§ **DATASET ENTRIES**:
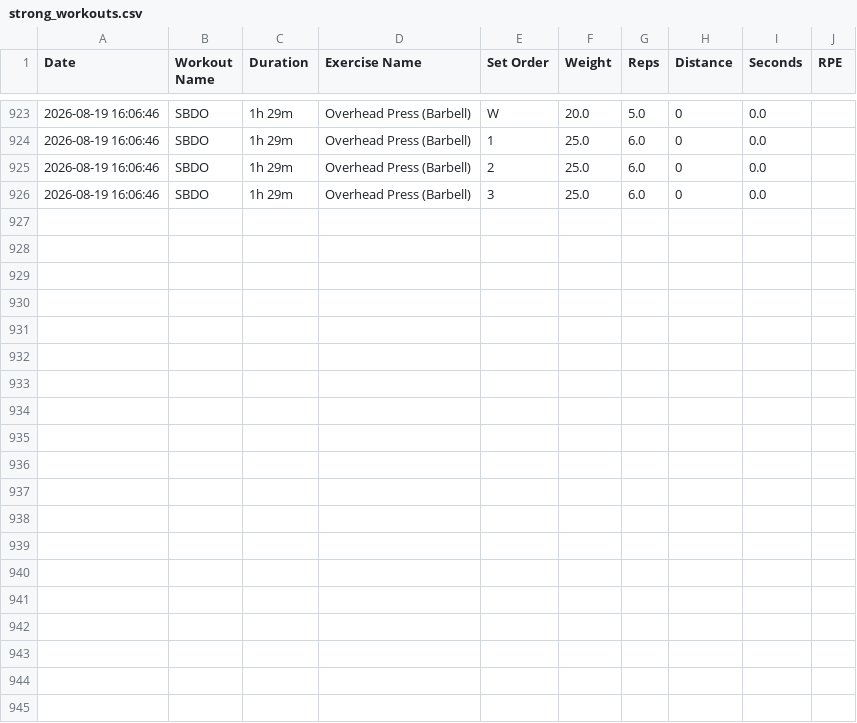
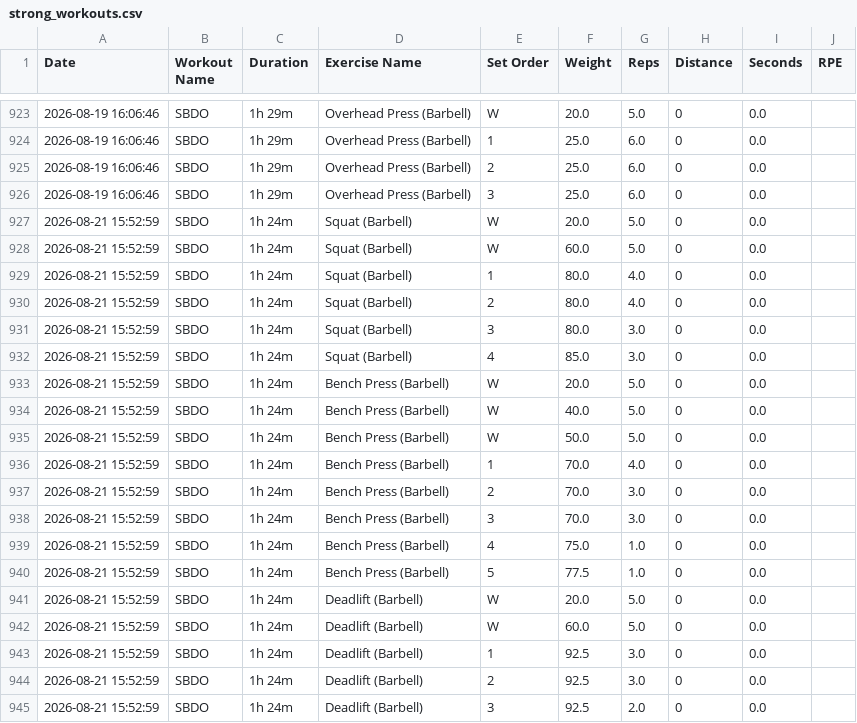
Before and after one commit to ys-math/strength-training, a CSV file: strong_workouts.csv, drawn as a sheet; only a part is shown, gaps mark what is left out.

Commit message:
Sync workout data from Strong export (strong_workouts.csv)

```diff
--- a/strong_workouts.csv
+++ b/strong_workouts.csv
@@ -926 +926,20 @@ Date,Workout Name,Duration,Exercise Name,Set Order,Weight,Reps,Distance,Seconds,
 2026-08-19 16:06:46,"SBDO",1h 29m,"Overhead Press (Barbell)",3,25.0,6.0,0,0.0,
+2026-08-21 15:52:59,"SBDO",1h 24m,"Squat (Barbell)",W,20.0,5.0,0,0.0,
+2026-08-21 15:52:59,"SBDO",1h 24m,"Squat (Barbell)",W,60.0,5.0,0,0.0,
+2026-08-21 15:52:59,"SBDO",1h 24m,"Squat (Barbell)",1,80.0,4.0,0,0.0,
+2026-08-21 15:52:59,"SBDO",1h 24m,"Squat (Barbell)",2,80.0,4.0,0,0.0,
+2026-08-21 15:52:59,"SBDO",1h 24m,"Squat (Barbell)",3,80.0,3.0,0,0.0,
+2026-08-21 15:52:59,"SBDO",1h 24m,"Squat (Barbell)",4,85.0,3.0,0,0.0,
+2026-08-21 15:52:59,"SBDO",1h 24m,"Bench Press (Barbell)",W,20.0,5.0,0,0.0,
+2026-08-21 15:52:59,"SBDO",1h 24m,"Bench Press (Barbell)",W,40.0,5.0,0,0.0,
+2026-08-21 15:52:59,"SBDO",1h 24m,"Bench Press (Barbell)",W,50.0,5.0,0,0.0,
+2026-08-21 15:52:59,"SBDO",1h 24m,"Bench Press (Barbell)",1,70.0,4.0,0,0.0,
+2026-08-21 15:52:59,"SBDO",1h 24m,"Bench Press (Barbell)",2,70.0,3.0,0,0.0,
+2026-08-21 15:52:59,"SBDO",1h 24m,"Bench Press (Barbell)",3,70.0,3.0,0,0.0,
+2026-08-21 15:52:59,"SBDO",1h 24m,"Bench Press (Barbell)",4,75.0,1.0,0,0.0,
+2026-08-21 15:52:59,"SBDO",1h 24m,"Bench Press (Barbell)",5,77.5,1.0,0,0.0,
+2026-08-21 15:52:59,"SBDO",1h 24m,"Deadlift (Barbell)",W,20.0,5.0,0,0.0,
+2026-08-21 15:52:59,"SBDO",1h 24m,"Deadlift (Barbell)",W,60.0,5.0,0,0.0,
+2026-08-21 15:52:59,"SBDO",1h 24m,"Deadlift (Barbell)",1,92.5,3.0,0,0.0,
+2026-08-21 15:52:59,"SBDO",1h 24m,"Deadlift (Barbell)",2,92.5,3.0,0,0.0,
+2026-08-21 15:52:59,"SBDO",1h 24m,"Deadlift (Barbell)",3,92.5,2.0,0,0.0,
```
...
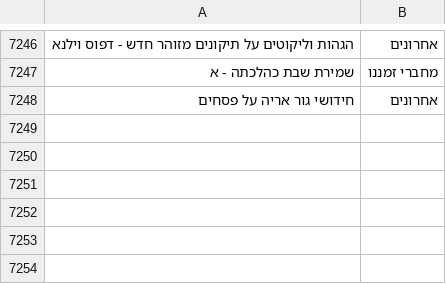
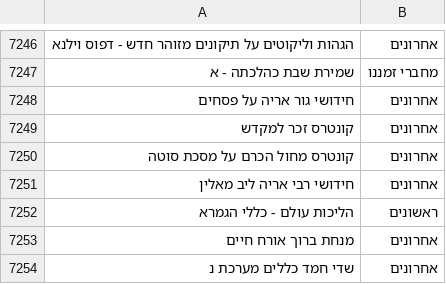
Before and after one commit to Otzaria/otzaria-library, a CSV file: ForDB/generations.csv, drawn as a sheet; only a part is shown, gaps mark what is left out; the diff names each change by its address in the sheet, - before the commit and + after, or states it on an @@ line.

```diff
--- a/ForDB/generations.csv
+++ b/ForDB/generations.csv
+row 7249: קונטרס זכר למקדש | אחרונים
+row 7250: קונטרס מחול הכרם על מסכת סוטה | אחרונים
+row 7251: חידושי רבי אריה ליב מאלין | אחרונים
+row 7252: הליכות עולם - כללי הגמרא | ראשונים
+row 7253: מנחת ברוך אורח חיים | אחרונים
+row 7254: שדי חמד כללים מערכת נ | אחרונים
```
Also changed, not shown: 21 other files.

§ **TRY IT**: Where the string "אחרונים" occurs in the data, return the whole line.

§ **SOLUTION TO THE EXERCISE**:
+row 7249: קונטרס זכר למקדש | אחרונים
+row 7250: קונטרס מחול הכרם על מסכת סוטה | אחרונים
+row 7251: חידושי רבי אריה ליב מאלין | אחרונים
+row 7253: מנחת ברוך אורח חיים | אחרונים
+row 7254: שדי חמד כללים מערכת נ | אחרונים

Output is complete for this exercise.